The heart is the engine that keeps the human body moving. It pumps blood in and out of the lungs and supplies the entire body with oxygen. As we age, our hearts begin to slow down and our arteries stiffen. This change is natural, so being proactive over our heart’s health is essential. According to the Center for Disease Control and Prevention (CDC), heart disease is the leading cause of death for older adults.

Adults 65 and older have an increased risk of developing heart disease and are much more likely to suffer from a heart attack or heart failure. This change, in one of the most active muscles in the human body, is debilitating and dramatically reduces the quality of life of seniors. Luckily there are ways to prevent, delay, and reverse the risks of heart problems:

Have your blood pressure checked regularly

There are plenty of ways you can get your blood pressure checked that doesn’t mean waiting at the doctor’s office. Most pharmacies have a blood pressure reading machine that you can use while waiting to pick up your prescriptions. You can also purchase an at-home blood pressure monitor at a pharmacy if you prefer to take more regular readings.

Two and a half hours of cardio/week

A great way to look at this is to divide those 2.5 hours into the seven days of the week. That could mean going for a 15-20-minute walk every day or a 30-40-minute swim every other day. It is important to get cardio exercise at least a few times a week to get the heart pumping and blood moving throughout the body regularly.

Two days of strengthening exercises/week

While doing cardio is one of the most important forms of exercise to do every week, do not forget about strengthening. Using free weights or body weight exercises are important for keeping muscles healthy.

Monitor your drinking

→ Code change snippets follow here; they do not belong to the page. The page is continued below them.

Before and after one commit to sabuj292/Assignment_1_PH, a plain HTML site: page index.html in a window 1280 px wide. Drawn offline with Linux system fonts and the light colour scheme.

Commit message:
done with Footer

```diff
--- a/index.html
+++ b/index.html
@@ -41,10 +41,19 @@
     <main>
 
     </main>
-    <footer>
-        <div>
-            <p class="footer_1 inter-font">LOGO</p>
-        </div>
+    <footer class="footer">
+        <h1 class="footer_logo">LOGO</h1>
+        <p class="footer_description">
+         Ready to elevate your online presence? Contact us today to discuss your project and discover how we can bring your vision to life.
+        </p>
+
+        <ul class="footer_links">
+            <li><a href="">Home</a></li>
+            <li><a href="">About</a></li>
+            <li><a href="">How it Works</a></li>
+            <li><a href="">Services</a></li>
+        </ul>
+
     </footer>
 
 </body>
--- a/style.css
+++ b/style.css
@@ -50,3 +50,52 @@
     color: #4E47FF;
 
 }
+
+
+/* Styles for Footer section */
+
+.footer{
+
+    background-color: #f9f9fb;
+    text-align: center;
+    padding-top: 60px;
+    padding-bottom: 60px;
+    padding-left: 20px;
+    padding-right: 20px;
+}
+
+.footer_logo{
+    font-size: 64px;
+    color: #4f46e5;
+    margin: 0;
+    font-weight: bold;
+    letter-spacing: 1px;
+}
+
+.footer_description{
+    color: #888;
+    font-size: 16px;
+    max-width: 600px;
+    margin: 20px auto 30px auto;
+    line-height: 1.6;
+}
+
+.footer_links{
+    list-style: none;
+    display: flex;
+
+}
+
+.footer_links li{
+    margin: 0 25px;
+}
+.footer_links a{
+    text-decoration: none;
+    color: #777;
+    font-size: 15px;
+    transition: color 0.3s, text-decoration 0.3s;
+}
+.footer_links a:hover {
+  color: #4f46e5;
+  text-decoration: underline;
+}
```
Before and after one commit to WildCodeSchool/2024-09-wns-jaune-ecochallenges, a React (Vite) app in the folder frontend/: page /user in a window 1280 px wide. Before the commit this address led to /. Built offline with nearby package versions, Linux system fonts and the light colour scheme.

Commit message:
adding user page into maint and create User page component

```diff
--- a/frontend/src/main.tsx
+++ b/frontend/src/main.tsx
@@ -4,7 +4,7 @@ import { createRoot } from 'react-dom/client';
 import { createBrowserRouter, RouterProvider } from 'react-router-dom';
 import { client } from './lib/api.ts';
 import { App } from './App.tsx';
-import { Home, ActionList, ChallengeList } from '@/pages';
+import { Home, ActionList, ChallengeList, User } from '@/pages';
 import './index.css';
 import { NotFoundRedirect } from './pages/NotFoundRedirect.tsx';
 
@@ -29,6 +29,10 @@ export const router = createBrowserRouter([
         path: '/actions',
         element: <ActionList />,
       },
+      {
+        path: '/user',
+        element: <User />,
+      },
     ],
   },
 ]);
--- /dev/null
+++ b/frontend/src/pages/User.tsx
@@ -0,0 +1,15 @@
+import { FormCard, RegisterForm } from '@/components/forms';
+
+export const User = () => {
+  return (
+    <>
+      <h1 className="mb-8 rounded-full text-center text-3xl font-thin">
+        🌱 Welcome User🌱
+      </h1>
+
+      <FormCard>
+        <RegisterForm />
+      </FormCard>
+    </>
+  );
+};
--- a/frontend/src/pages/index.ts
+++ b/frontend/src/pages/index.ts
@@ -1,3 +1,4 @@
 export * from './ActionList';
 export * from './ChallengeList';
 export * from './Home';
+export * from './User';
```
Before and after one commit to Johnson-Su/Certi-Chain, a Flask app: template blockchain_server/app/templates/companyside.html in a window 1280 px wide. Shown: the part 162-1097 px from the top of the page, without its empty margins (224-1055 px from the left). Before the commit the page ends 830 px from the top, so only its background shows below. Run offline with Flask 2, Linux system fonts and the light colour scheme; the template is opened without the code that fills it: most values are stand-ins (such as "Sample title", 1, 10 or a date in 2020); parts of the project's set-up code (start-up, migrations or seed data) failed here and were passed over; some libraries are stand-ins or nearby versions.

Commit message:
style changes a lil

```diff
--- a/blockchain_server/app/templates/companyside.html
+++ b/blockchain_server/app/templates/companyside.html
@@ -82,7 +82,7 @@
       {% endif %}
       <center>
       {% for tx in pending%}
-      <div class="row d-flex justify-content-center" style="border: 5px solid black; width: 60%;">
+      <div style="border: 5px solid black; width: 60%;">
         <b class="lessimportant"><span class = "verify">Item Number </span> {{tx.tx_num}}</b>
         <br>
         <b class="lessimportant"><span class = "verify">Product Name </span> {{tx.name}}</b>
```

While one glass of wine is not bad for you, more than that becomes an issue. Drinking in excess can cause high blood pressure, stroke, liver disease, digestive problems and much more.

Manage your stress

We were never told that stress has a negative effect on the body until very recently when studies revealed what the stress response does to us. It can lower the immune system, upset the digestive system, cause headaches and much more. To manage stress, it’s important to focus on deep breathing, exercising regularly, eating healthy food and taking a break from what it is that is causing stress.

Drink plenty of water

Simply put, drinking at least eight cups of water a day is a good rule of thumb. Our bodies are mostly made up of water and need to be replenished often. Living in the heat of Florida makes it more difficult as we sweat more and tend to be outside more often than our northern neighbors.

A diet low in sodium and sugar

Much of what we eat is already very high in sodium and sugar, especially if it comes prepackaged. Dairy, juices, sodas, bread and snack foods are very high in sodium and should be avoided as much as possible. It is best to swap out chips for roasted nuts, juices and sodas for water (or seltzer water if you like carbonation) and remove bread from meals if possible. Dessert should be eaten only on special occasions.

There are things we cannot control like family history or aging, but with a proper plan, we can support our heart with a healthy lifestyle. Commit to one or two of these tips and gain control of your heart health. Do not wait until you are ready; start now!